The Woman from Rome (Italian: La romana) is a 1947 novel by Alberto Moravia[1] about the intersecting lives of many characters, chief among them a prostitute (whose mother is also a prostitute) and an idealistic intellectual who, after an interrogation by the Fascist officers, during which he betrays his colleagues (for reasons he himself is not able to understand), becomes completely disillusioned about everything.

Like many other Alberto Moravia novels and those by other authors of the time,[who?] this novel explores the themes of existentialism, morality, and alienation.[citation needed] Even though the novel is about a prostitute, an intellectual who loses his commitment and his belief in everything, and a Fascist officer, it presents compelling insights about the individual and the society, and what links them together, as well as about their respective responsibilities.[citation needed]

Adaptations[edit]

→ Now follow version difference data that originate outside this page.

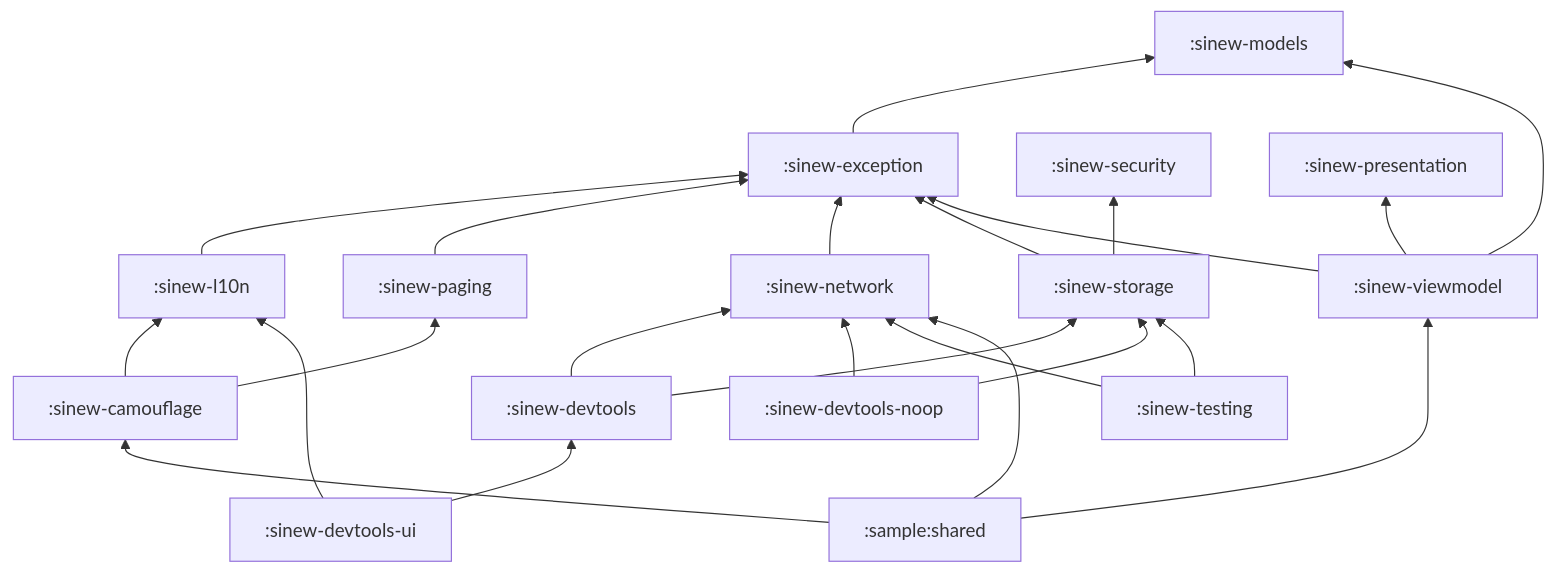
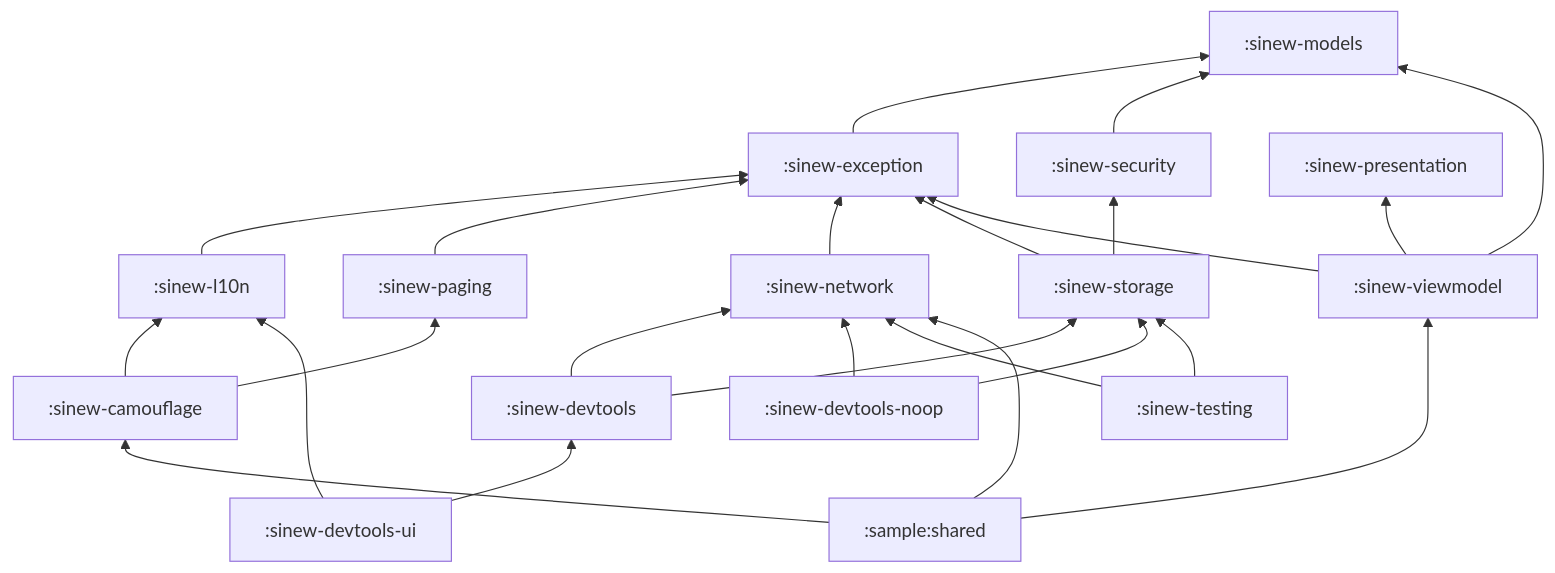
One commit to srctool/sinew changed the first of 2 diagrams in docs/internal/development/guide/05-delivery/01-project-setup.mdx. Above: the diagram before and after it, drawn with Mermaid. The commit also changed other lines of this file and 3 other files, not shown here.

````diff
--- a/docs/internal/development/guide/05-delivery/01-project-setup.mdx
+++ b/docs/internal/development/guide/05-delivery/01-project-setup.mdx
@@ -24,25 +24,26 @@
 ```mermaid
 flowchart BT
     EX[":sinew-exception"] --> M[":sinew-models"]
     L10[":sinew-l10n"] --> EX
     PG[":sinew-paging"] --> EX
     NW[":sinew-network"] --> EX
     ST[":sinew-storage"] --> EX
     ST --> SC[":sinew-security"]
+    SC --> M
     VM[":sinew-viewmodel"] --> PR[":sinew-presentation"]
     VM --> M
     VM --> EX
     CG[":sinew-camouflage"] --> PG
     CG --> L10
     DT[":sinew-devtools"] --> NW
     DT --> ST
     DU[":sinew-devtools-ui"] --> DT
     DU --> L10
     NO[":sinew-devtools-noop"] --> NW
     NO --> ST
     TS[":sinew-testing"] --> NW
     TS --> ST
     SA[":sample:shared"] --> CG
     SA --> VM
     SA --> NW
 ```
````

The novel was adapted into a film in 1954.[citation needed]

In popular culture[edit]

  • In the film McVicar. McVicar is seen reading the book in his prison cell.

References[edit]

  1. ^ Moravia, Alberto (1947). The Woman of Rome. 
  2. ^ Teti, John (May 10, 2015). "Mad Men: "The Milk And Honey Route" (Season 7, Episode 13)". AV Club. 

Bibliography[edit]